Start date: Sep 1, 2012, End date: Aug 31, 2014 PROJECT  FINISHED 

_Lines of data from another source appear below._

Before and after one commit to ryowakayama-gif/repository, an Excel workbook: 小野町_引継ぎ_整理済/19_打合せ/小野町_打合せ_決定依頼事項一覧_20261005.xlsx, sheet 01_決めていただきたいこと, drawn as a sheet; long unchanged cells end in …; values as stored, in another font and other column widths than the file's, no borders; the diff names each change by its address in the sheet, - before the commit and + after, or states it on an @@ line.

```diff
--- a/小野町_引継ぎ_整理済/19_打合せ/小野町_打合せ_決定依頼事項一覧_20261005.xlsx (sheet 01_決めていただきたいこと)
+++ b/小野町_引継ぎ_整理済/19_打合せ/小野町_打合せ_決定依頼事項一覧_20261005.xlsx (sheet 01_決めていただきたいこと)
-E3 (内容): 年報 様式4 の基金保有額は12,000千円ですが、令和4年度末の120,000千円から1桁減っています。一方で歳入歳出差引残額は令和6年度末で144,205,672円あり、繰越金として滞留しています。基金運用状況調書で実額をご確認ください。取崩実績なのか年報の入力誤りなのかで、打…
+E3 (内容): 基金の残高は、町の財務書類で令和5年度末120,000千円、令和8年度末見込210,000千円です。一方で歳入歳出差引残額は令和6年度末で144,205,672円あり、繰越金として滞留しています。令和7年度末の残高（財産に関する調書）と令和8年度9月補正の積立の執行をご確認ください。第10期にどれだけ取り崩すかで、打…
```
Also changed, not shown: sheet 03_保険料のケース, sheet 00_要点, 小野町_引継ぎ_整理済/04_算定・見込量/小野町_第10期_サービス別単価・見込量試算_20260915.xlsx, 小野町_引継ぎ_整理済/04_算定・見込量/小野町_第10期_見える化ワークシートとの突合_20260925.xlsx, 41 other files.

There are over 45,000 species of mites/ticks (class: Arachnida, taxon: Acari). Amongst these are a number of important agricultural, horticultural, domestic animal and human pests. Economic losses inside the European Union caused by several of these species can reach hundreds of million euros every year. In the UK, mites have been reported in 72 % of farm stores, 81 % of commercial grain stores, 89 % of animal feed mills and 89 % of oilseed rape stores. The damage caused by a mite infestation can lead to direct financial loss through the deterioration of food quality, downgrading of products, customer complaints and rejection of stock.Synthetic pyrethroid compounds are frequently used as acaricides to control tick/mite infestations in agricultural, veterinary and domestic (home/garden) settings, and command a large market share. Understanding their mechanism of action and selectivity on mites/ticks is clearly important for the design of next generation compounds. Selectivity may be highly desirable in situations where there is a need to target one species only, leaving a second species unharmed - a good example being the control of varroa mites on honeybees.This proposal entails the characterization of pyrethroids interactions with tick/mite Na channels at the molecular level since it is important to be able to establish why certain pyrethroid acaricides are more lethal than others, and why some have differing effects on different species. In addition, as resistance development in pest populations threatens the long-term success of currently effective compounds, it is urgent to screen field populations of ticks/mites to identify novel resistance mutations. Eventually, with the information generated from the screening performed, it will be feasible to develop rapid, high throughput DNA-based assays for diagnosing the presence/absence of resistance mutations in field populations of ticks/mites.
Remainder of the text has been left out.